> **TASK STATEMENT**: Leaving the pictures aside, write out the whole listing below exactly.

══ TASK DATA

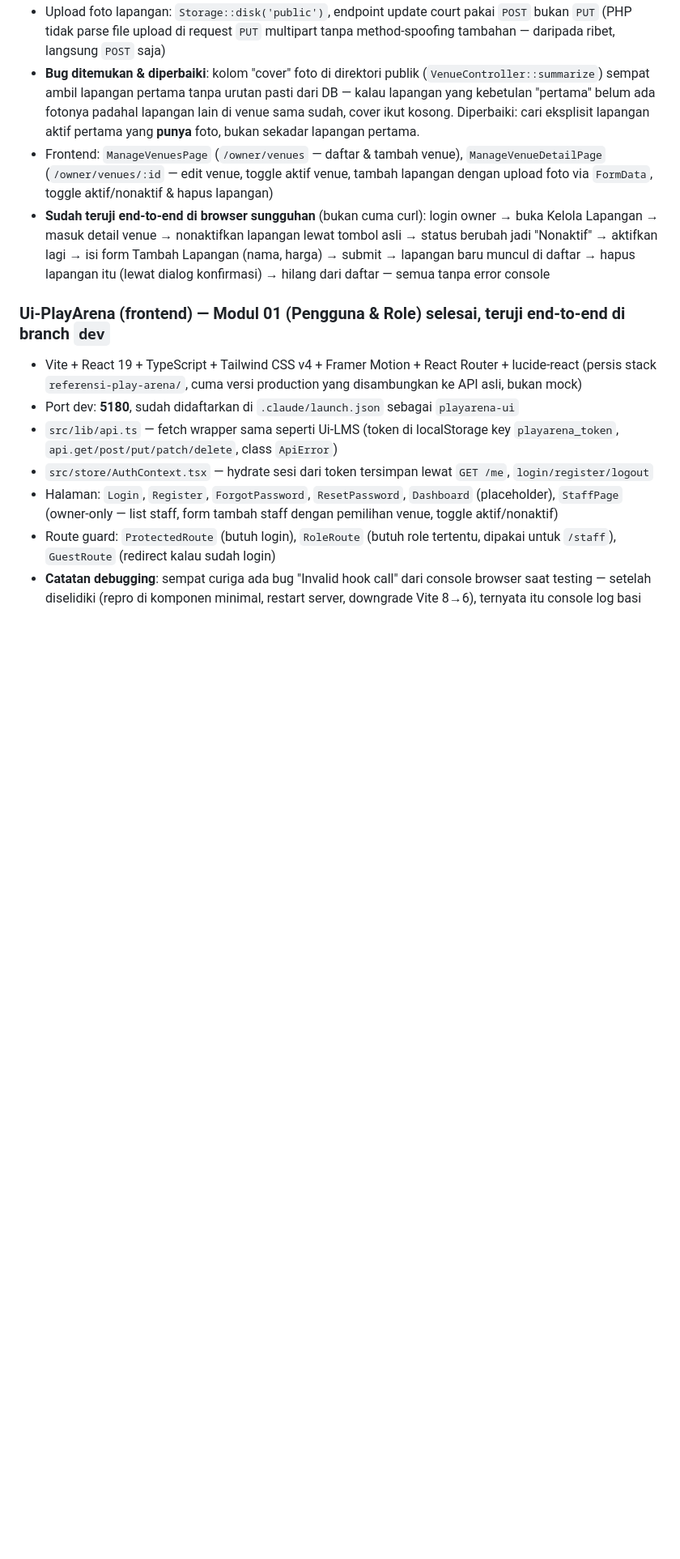
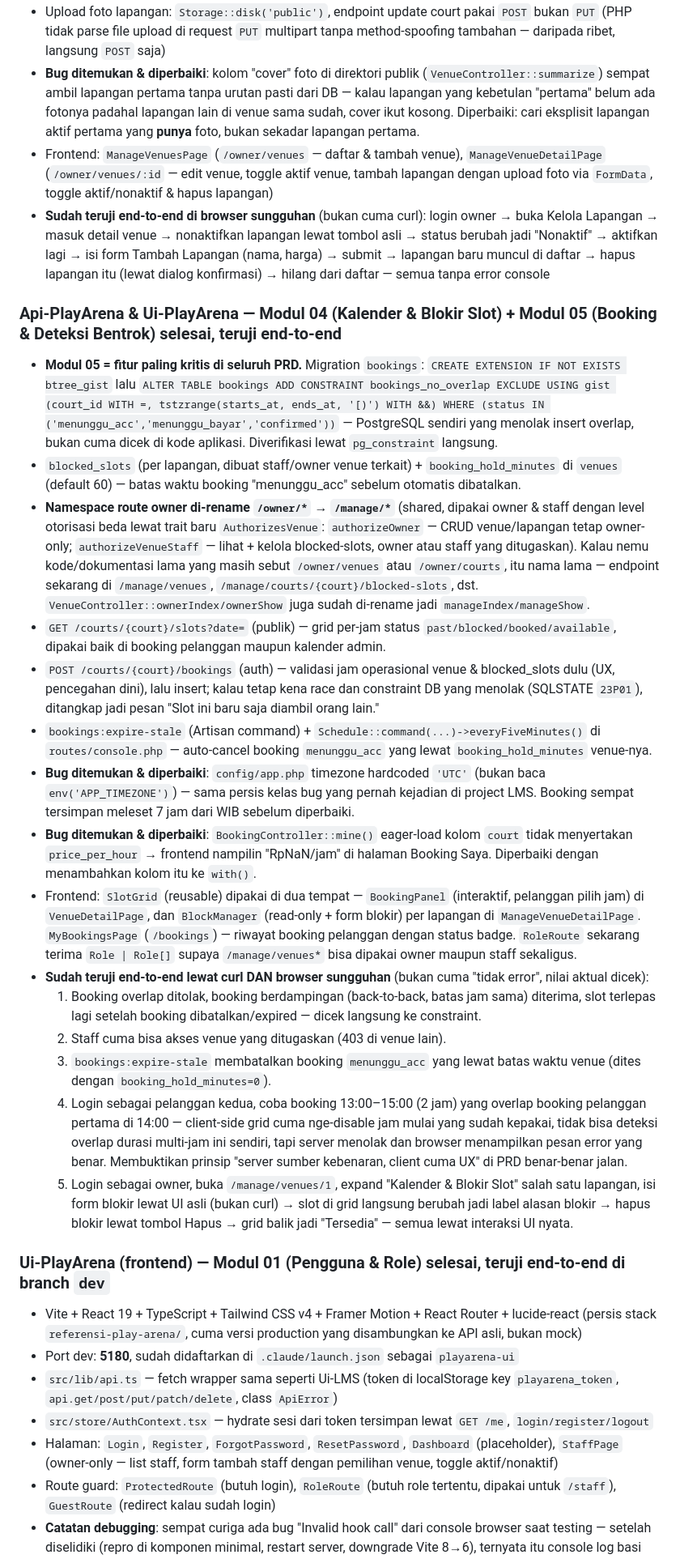
Before and after one commit to FazriAhmad/play-arena, a Markdown page: STATUS.md, the part around one of its changes. Shown at 81% size. GitHub-like rendering; blank space fills up the shorter version.

Commit message:
docs: update STATUS.md with Modul 04 + Modul 05 completion

```diff
--- a/STATUS.md
+++ b/STATUS.md
@@ -86,6 +86,23 @@ C:\Users\Fazri\portofolio\rec-center-book\
 - **Bug ditemukan &amp; diperbaiki**: kolom "cover" foto di direktori publik (`VenueController::summarize`) sempat ambil lapangan pertama tanpa urutan pasti dari DB — kalau lapangan yang kebetulan "pertama" belum ada fotonya padahal lapangan lain di venue sama sudah, cover ikut kosong. Diperbaiki: cari eksplisit lapangan aktif pertama yang **punya** foto, bukan sekadar lapangan pertama.
 - Frontend: `ManageVenuesPage` (`/owner/venues` — daftar &amp; tambah venue), `ManageVenueDetailPage` (`/owner/venues/:id` — edit venue, toggle aktif venue, tambah lapangan dengan upload foto via `FormData`, toggle aktif/nonaktif &amp; hapus lapangan)
 - **Sudah teruji end-to-end di browser sungguhan** (bukan cuma curl): login owner → buka Kelola Lapangan → masuk detail venue → nonaktifkan lapangan lewat tombol asli → status berubah jadi "Nonaktif" → aktifkan lagi → isi form Tambah Lapangan (nama, harga) → submit → lapangan baru muncul di daftar → hapus lapangan itu (lewat dialog konfirmasi) → hilang dari daftar — semua tanpa error console
+
+### Api-PlayArena & Ui-PlayArena — Modul 04 (Kalender & Blokir Slot) + Modul 05 (Booking & Deteksi Bentrok) selesai, teruji end-to-end
+- **Modul 05 = fitur paling kritis di seluruh PRD.** Migration `bookings`: `CREATE EXTENSION IF NOT EXISTS btree_gist` lalu `ALTER TABLE bookings ADD CONSTRAINT bookings_no_overlap EXCLUDE USING gist (court_id WITH =, tstzrange(starts_at, ends_at, '[)') WITH &&) WHERE (status IN ('menunggu_acc','menunggu_bayar','confirmed'))` — PostgreSQL sendiri yang menolak insert overlap, bukan cuma dicek di kode aplikasi. Diverifikasi lewat `pg_constraint` langsung.
+- `blocked_slots` (per lapangan, dibuat staff/owner venue terkait) + `booking_hold_minutes` di `venues` (default 60) — batas waktu booking "menunggu_acc" sebelum otomatis dibatalkan.
+- **Namespace route owner di-rename `/owner/*` → `/manage/*`** (shared, dipakai owner & staff dengan level otorisasi beda lewat trait baru `AuthorizesVenue`: `authorizeOwner` — CRUD venue/lapangan tetap owner-only; `authorizeVenueStaff` — lihat + kelola blocked-slots, owner atau staff yang ditugaskan). Kalau nemu kode/dokumentasi lama yang masih sebut `/owner/venues` atau `/owner/courts`, itu nama lama — endpoint sekarang di `/manage/venues`, `/manage/courts/{court}/blocked-slots`, dst. `VenueController::ownerIndex/ownerShow` juga sudah di-rename jadi `manageIndex/manageShow`.
+- `GET /courts/{court}/slots?date=` (publik) — grid per-jam status `past/blocked/booked/available`, dipakai baik di booking pelanggan maupun kalender admin.
+- `POST /courts/{court}/bookings` (auth) — validasi jam operasional venue &amp; blocked_slots dulu (UX, pencegahan dini), lalu insert; kalau tetap kena race dan constraint DB yang menolak (SQLSTATE `23P01`), ditangkap jadi pesan "Slot ini baru saja diambil orang lain."
+- `bookings:expire-stale` (Artisan command) + `Schedule::command(...)->everyFiveMinutes()` di `routes/console.php` — auto-cancel booking `menunggu_acc` yang lewat `booking_hold_minutes` venue-nya.
+- **Bug ditemukan &amp; diperbaiki**: `config/app.php` timezone hardcoded `'UTC'` (bukan baca `env('APP_TIMEZONE')`) — sama persis kelas bug yang pernah kejadian di project LMS. Booking sempat tersimpan meleset 7 jam dari WIB sebelum diperbaiki.
+- **Bug ditemukan &amp; diperbaiki**: `BookingController::mine()` eager-load kolom `court` tidak menyertakan `price_per_hour` → frontend nampilin "RpNaN/jam" di halaman Booking Saya. Diperbaiki dengan menambahkan kolom itu ke `with()`.
+- Frontend: `SlotGrid` (reusable) dipakai di dua tempat — `BookingPanel` (interaktif, pelanggan pilih jam) di `VenueDetailPage`, dan `BlockManager` (read-only + form blokir) per lapangan di `ManageVenueDetailPage`. `MyBookingsPage` (`/bookings`) — riwayat booking pelanggan dengan status badge. `RoleRoute` sekarang terima `Role | Role[]` supaya `/manage/venues*` bisa dipakai owner maupun staff sekaligus.
+- **Sudah teruji end-to-end lewat curl DAN browser sungguhan** (bukan cuma "tidak error", nilai aktual dicek):
+  1. Booking overlap ditolak, booking berdampingan (back-to-back, batas jam sama) diterima, slot terlepas lagi setelah booking dibatalkan/expired — dicek langsung ke constraint.
+  2. Staff cuma bisa akses venue yang ditugaskan (403 di venue lain).
+  3. `bookings:expire-stale` membatalkan booking `menunggu_acc` yang lewat batas waktu venue (dites dengan `booking_hold_minutes=0`).
+  4. Login sebagai pelanggan kedua, coba booking 13:00–15:00 (2 jam) yang overlap booking pelanggan pertama di 14:00 — client-side grid cuma nge-disable jam mulai yang sudah kepakai, tidak bisa deteksi overlap durasi multi-jam ini sendiri, tapi server menolak dan browser menampilkan pesan error yang benar. Membuktikan prinsip "server sumber kebenaran, client cuma UX" di PRD benar-benar jalan.
+  5. Login sebagai owner, buka `/manage/venues/1`, expand "Kalender & Blokir Slot" salah satu lapangan, isi form blokir lewat UI asli (bukan curl) → slot di grid langsung berubah jadi label alasan blokir → hapus blokir lewat tombol Hapus → grid balik jadi "Tersedia" — semua lewat interaksi UI nyata.
 
 ### Ui-PlayArena (frontend) — Modul 01 (Pengguna & Role) selesai, teruji end-to-end di branch `dev`
 - Vite + React 19 + TypeScript + Tailwind CSS v4 + Framer Motion + React Router + lucide-react (persis stack `referensi-play-arena/`, cuma versi production yang disambungkan ke API asli, bukan mock)
```
Also changed, not shown: other parts of STATUS.md (+5 -3 lines).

════

> **RESULT OF THIS TASK**:
Before and after one commit to FazriAhmad/play-arena, a Markdown page: STATUS.md, the part around one of its changes. Shown at 81% size. GitHub-like rendering; blank space fills up the shorter version.

Commit message:
docs: update STATUS.md with Modul 04 + Modul 05 completion

```diff
--- a/STATUS.md
+++ b/STATUS.md
@@ -86,6 +86,23 @@ C:\Users\Fazri\portofolio\rec-center-book\
 - **Bug ditemukan &amp; diperbaiki**: kolom "cover" foto di direktori publik (`VenueController::summarize`) sempat ambil lapangan pertama tanpa urutan pasti dari DB — kalau lapangan yang kebetulan "pertama" belum ada fotonya padahal lapangan lain di venue sama sudah, cover ikut kosong. Diperbaiki: cari eksplisit lapangan aktif pertama yang **punya** foto, bukan sekadar lapangan pertama.
 - Frontend: `ManageVenuesPage` (`/owner/venues` — daftar &amp; tambah venue), `ManageVenueDetailPage` (`/owner/venues/:id` — edit venue, toggle aktif venue, tambah lapangan dengan upload foto via `FormData`, toggle aktif/nonaktif &amp; hapus lapangan)
 - **Sudah teruji end-to-end di browser sungguhan** (bukan cuma curl): login owner → buka Kelola Lapangan → masuk detail venue → nonaktifkan lapangan lewat tombol asli → status berubah jadi "Nonaktif" → aktifkan lagi → isi form Tambah Lapangan (nama, harga) → submit → lapangan baru muncul di daftar → hapus lapangan itu (lewat dialog konfirmasi) → hilang dari daftar — semua tanpa error console
+
+### Api-PlayArena & Ui-PlayArena — Modul 04 (Kalender & Blokir Slot) + Modul 05 (Booking & Deteksi Bentrok) selesai, teruji end-to-end
+- **Modul 05 = fitur paling kritis di seluruh PRD.** Migration `bookings`: `CREATE EXTENSION IF NOT EXISTS btree_gist` lalu `ALTER TABLE bookings ADD CONSTRAINT bookings_no_overlap EXCLUDE USING gist (court_id WITH =, tstzrange(starts_at, ends_at, '[)') WITH &&) WHERE (status IN ('menunggu_acc','menunggu_bayar','confirmed'))` — PostgreSQL sendiri yang menolak insert overlap, bukan cuma dicek di kode aplikasi. Diverifikasi lewat `pg_constraint` langsung.
+- `blocked_slots` (per lapangan, dibuat staff/owner venue terkait) + `booking_hold_minutes` di `venues` (default 60) — batas waktu booking "menunggu_acc" sebelum otomatis dibatalkan.
+- **Namespace route owner di-rename `/owner/*` → `/manage/*`** (shared, dipakai owner & staff dengan level otorisasi beda lewat trait baru `AuthorizesVenue`: `authorizeOwner` — CRUD venue/lapangan tetap owner-only; `authorizeVenueStaff` — lihat + kelola blocked-slots, owner atau staff yang ditugaskan). Kalau nemu kode/dokumentasi lama yang masih sebut `/owner/venues` atau `/owner/courts`, itu nama lama — endpoint sekarang di `/manage/venues`, `/manage/courts/{court}/blocked-slots`, dst. `VenueController::ownerIndex/ownerShow` juga sudah di-rename jadi `manageIndex/manageShow`.
+- `GET /courts/{court}/slots?date=` (publik) — grid per-jam status `past/blocked/booked/available`, dipakai baik di booking pelanggan maupun kalender admin.
+- `POST /courts/{court}/bookings` (auth) — validasi jam operasional venue &amp; blocked_slots dulu (UX, pencegahan dini), lalu insert; kalau tetap kena race dan constraint DB yang menolak (SQLSTATE `23P01`), ditangkap jadi pesan "Slot ini baru saja diambil orang lain."
+- `bookings:expire-stale` (Artisan command) + `Schedule::command(...)->everyFiveMinutes()` di `routes/console.php` — auto-cancel booking `menunggu_acc` yang lewat `booking_hold_minutes` venue-nya.
+- **Bug ditemukan &amp; diperbaiki**: `config/app.php` timezone hardcoded `'UTC'` (bukan baca `env('APP_TIMEZONE')`) — sama persis kelas bug yang pernah kejadian di project LMS. Booking sempat tersimpan meleset 7 jam dari WIB sebelum diperbaiki.
+- **Bug ditemukan &amp; diperbaiki**: `BookingController::mine()` eager-load kolom `court` tidak menyertakan `price_per_hour` → frontend nampilin "RpNaN/jam" di halaman Booking Saya. Diperbaiki dengan menambahkan kolom itu ke `with()`.
+- Frontend: `SlotGrid` (reusable) dipakai di dua tempat — `BookingPanel` (interaktif, pelanggan pilih jam) di `VenueDetailPage`, dan `BlockManager` (read-only + form blokir) per lapangan di `ManageVenueDetailPage`. `MyBookingsPage` (`/bookings`) — riwayat booking pelanggan dengan status badge. `RoleRoute` sekarang terima `Role | Role[]` supaya `/manage/venues*` bisa dipakai owner maupun staff sekaligus.
+- **Sudah teruji end-to-end lewat curl DAN browser sungguhan** (bukan cuma "tidak error", nilai aktual dicek):
+  1. Booking overlap ditolak, booking berdampingan (back-to-back, batas jam sama) diterima, slot terlepas lagi setelah booking dibatalkan/expired — dicek langsung ke constraint.
+  2. Staff cuma bisa akses venue yang ditugaskan (403 di venue lain).
+  3. `bookings:expire-stale` membatalkan booking `menunggu_acc` yang lewat batas waktu venue (dites dengan `booking_hold_minutes=0`).
+  4. Login sebagai pelanggan kedua, coba booking 13:00–15:00 (2 jam) yang overlap booking pelanggan pertama di 14:00 — client-side grid cuma nge-disable jam mulai yang sudah kepakai, tidak bisa deteksi overlap durasi multi-jam ini sendiri, tapi server menolak dan browser menampilkan pesan error yang benar. Membuktikan prinsip "server sumber kebenaran, client cuma UX" di PRD benar-benar jalan.
+  5. Login sebagai owner, buka `/manage/venues/1`, expand "Kalender & Blokir Slot" salah satu lapangan, isi form blokir lewat UI asli (bukan curl) → slot di grid langsung berubah jadi label alasan blokir → hapus blokir lewat tombol Hapus → grid balik jadi "Tersedia" — semua lewat interaksi UI nyata.
 
 ### Ui-PlayArena (frontend) — Modul 01 (Pengguna & Role) selesai, teruji end-to-end di branch `dev`
 - Vite + React 19 + TypeScript + Tailwind CSS v4 + Framer Motion + React Router + lucide-react (persis stack `referensi-play-arena/`, cuma versi production yang disambungkan ke API asli, bukan mock)
```
Also changed, not shown: other parts of STATUS.md (+5 -3 lines).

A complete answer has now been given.